• [Exercise]:
Each entry should be duplicated verbatim; its pictures should not be.

::: Raw data :::

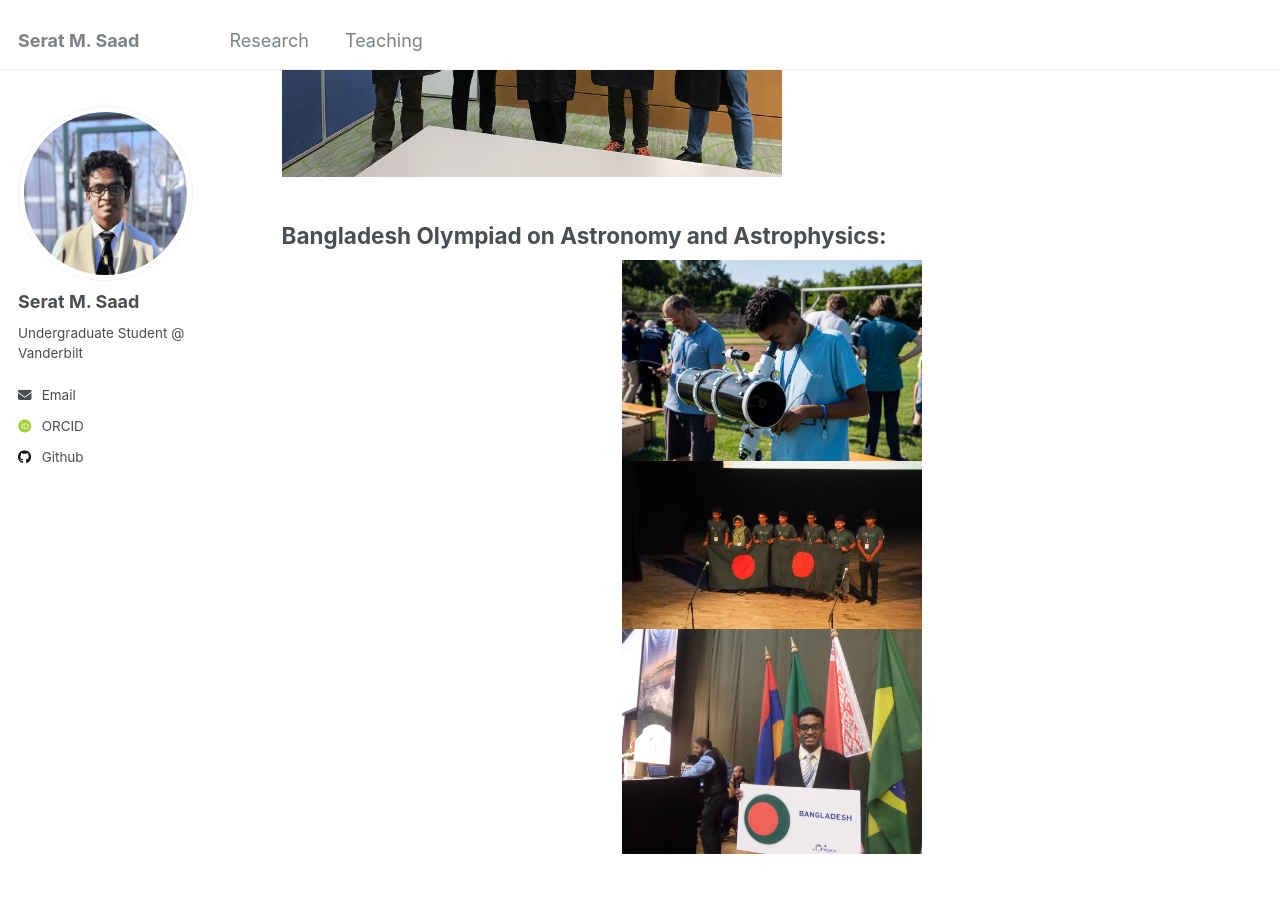
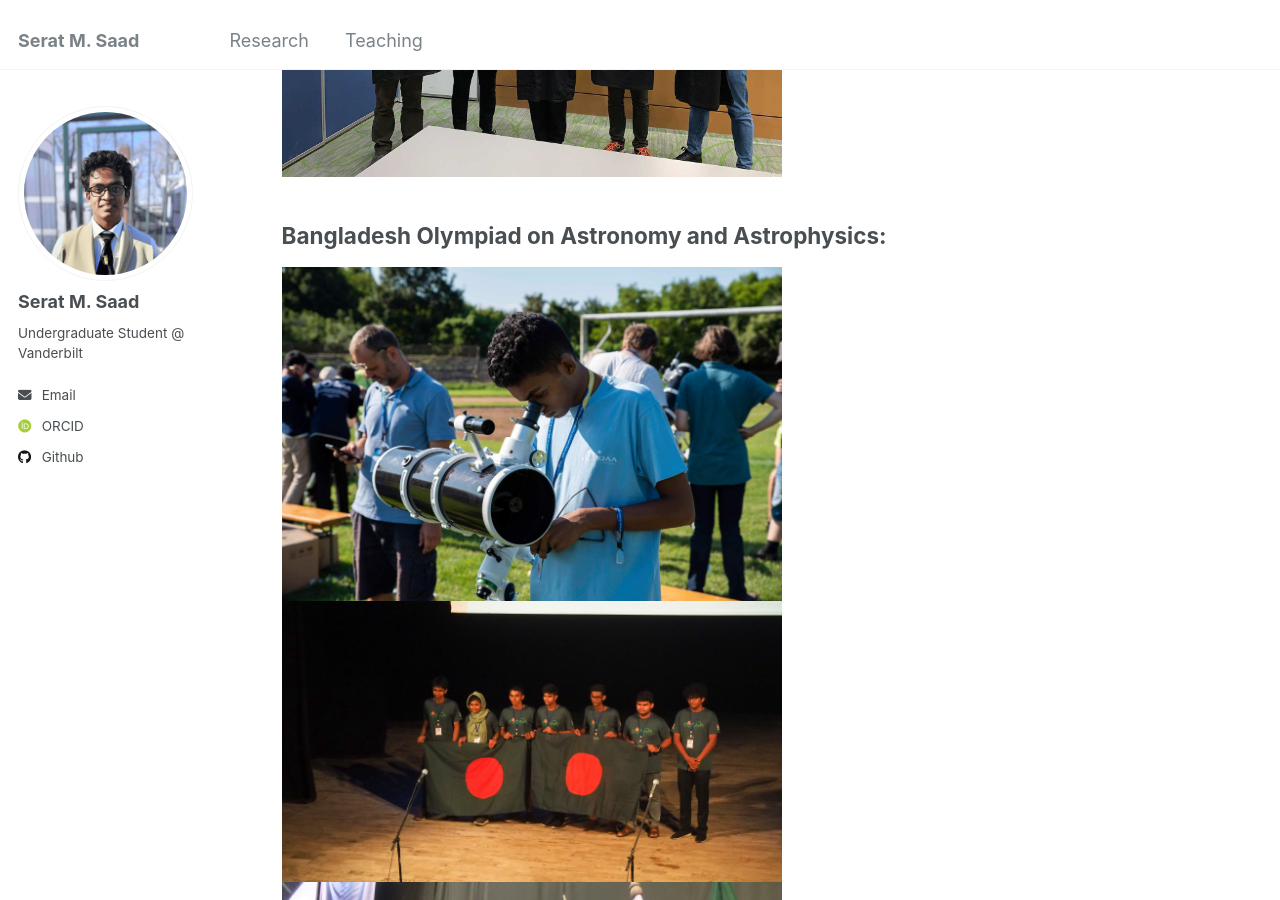
Before and after one commit to seratsaad/seratsaad.github.io, a Jekyll site: the page built from _pages/teaching.md, in a window 1280 px wide and 900 px high, scrolled down 422 px. Built offline with Jekyll 4.4.1, drawn with Linux system fonts in a browser that asks for light colours; some web fonts are replaced.

Commit message:
Update teaching.md

```diff
--- a/_pages/teaching.md
+++ b/_pages/teaching.md
@@ -17,10 +17,7 @@ redirect_from:
 
 ## Bangladesh Olympiad on Astronomy and Astrophysics:
 
-<div style="display: flex; flex-direction: column; align-items: center;">
 
-  <img src="https://seratsaad.github.io/images/bdoaa1.jpg" alt="Image 1" width="300">
-  <img src="https://seratsaad.github.io/images/bdoaa2.jpg" alt="Image 2" width="300">
-  <img src="https://seratsaad.github.io/images/bdoaa3.jpg" alt="Image 3" width="300">
-
-</div>
+<img src="https://seratsaad.github.io/images/bdoaa1.jpg" alt="Image 1" width="500">
+<img src="https://seratsaad.github.io/images/bdoaa2.jpg" alt="Image 2" width="500">
+<img src="https://seratsaad.github.io/images/bdoaa3.jpg" alt="Image 3" width="500">
```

:::

• [Solution to this task]:
Before and after one commit to seratsaad/seratsaad.github.io, a Jekyll site: the page built from _pages/teaching.md, in a window 1280 px wide and 900 px high, scrolled down 422 px. Built offline with Jekyll 4.4.1, drawn with Linux system fonts in a browser that asks for light colours; some web fonts are replaced.

Commit message:
Update teaching.md

```diff
--- a/_pages/teaching.md
+++ b/_pages/teaching.md
@@ -17,10 +17,7 @@ redirect_from:
 
 ## Bangladesh Olympiad on Astronomy and Astrophysics:
 
-<div style="display: flex; flex-direction: column; align-items: center;">
 
-  <img src="https://seratsaad.github.io/images/bdoaa1.jpg" alt="Image 1" width="300">
-  <img src="https://seratsaad.github.io/images/bdoaa2.jpg" alt="Image 2" width="300">
-  <img src="https://seratsaad.github.io/images/bdoaa3.jpg" alt="Image 3" width="300">
-
-</div>
+<img src="https://seratsaad.github.io/images/bdoaa1.jpg" alt="Image 1" width="500">
+<img src="https://seratsaad.github.io/images/bdoaa2.jpg" alt="Image 2" width="500">
+<img src="https://seratsaad.github.io/images/bdoaa3.jpg" alt="Image 3" width="500">
```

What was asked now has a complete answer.